The company[edit]

Dundee Headquarters of DC Thomson & Co.

The company began as a branch of the Thomson family business when William Thomson became the sole proprietor of Charles Alexander & Company, publishers of Dundee Courier and Daily Argus. In 1884, David Coupar Thomson took over the publishing business, and established it as D.C. Thomson in 1905. The firm flourished, and took its place as the third J in the "Three Js", the traditional summary of Dundee industry ('jam, jute and journalism').[2] Thomson was notable for his conservatism, vigorously opposing the introduction of trade unions into his workforce, and for refusing to employ Catholics.[3]

The company produces more than 200 million comics, magazines, and newspapers every year from offices in Dundee, Glasgow, Manchester, and London. In June 2010, 350 jobs at D.C. Thomson were made redundant with the closure of the West Ward Printworks in Dundee, along with a section of the Kingsway Print Plant.

Although the principal offices are now located outside Dundee city centre at Kingsway, the Courier Building at Meadowside has been retained as the company headquarters. This 1902 building was designed to resemble an American red stone, steel reinforced office block. When a tower extension was added in 1960, the architect T Lindsay Grey kept the same style.

In 2009 D.C. Thomson & Company acquired the magazine company This England Publishing, which included This England magazine and Evergreen quarterly magazine.
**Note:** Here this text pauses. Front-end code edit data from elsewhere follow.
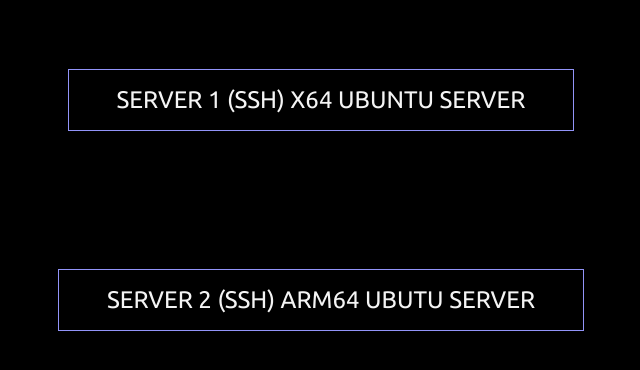
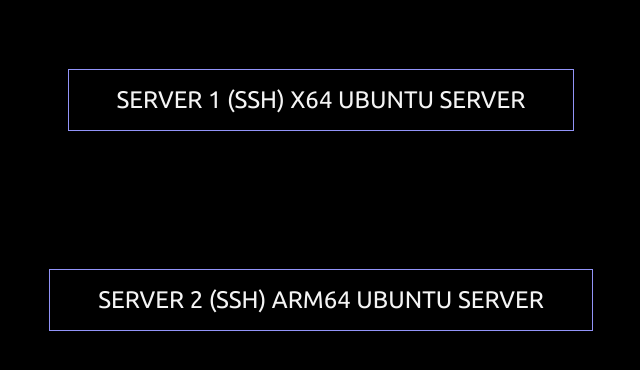
Before and after one commit to XxFrostaxX/ssh, a plain HTML site: page index.html in a window 1280 px wide. Shown: the part 66-436 px from the top of the page, without its empty margins (319-959 px from the left). Drawn offline with Linux system fonts and the light colour scheme.

Commit message:
Update index.html

```diff
--- a/index.html
+++ b/index.html
@@ -76,7 +76,7 @@
       </div>
       <div class="container">
 
-        <a href="https://serv2.kasai.rip/" class="btn">Server 2 (SSH) Arm64 Ubutu Server</a>
+        <a href="https://serv2.kasai.rip/" class="btn">Server 2 (SSH) Arm64 Ubuntu Server</a>
 
       </div>
 
```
There were nine job losses, with the editorial team remain in Cheltenham. In the same year D.C. Thompson acquired the Friends Reunited website from ITV for GB£25.6m, but by 2011was valued at GB£5.2m.[4]

As of December 2013, the company employed around 1,900 workers.[5]

Publications[edit]

D.C. Thomson publications include:

See also[edit]

References[edit]

  1. ^ "brightsolid acquires Friends Reunited". Brightsolid.com. Retrieved 2011-02-06. 
  2. ^ "Victorian Dundee: Jute, Jam & Journalism". Scottish History. BBC. Retrieved 2007-10-02. 
  3. ^ "Gazetteer for Scotland: David Couper Thomson". 
  4. ^ "DC Thomson's Friends Reunited continues fall in value". BBC News. 11 December 2011. Retrieved 13 August 2014. 
  5. ^ "Publisher DC Thomson reports fall in profits". BBC News. 31 December 2013. Retrieved 13 August 2014. 

External links[edit]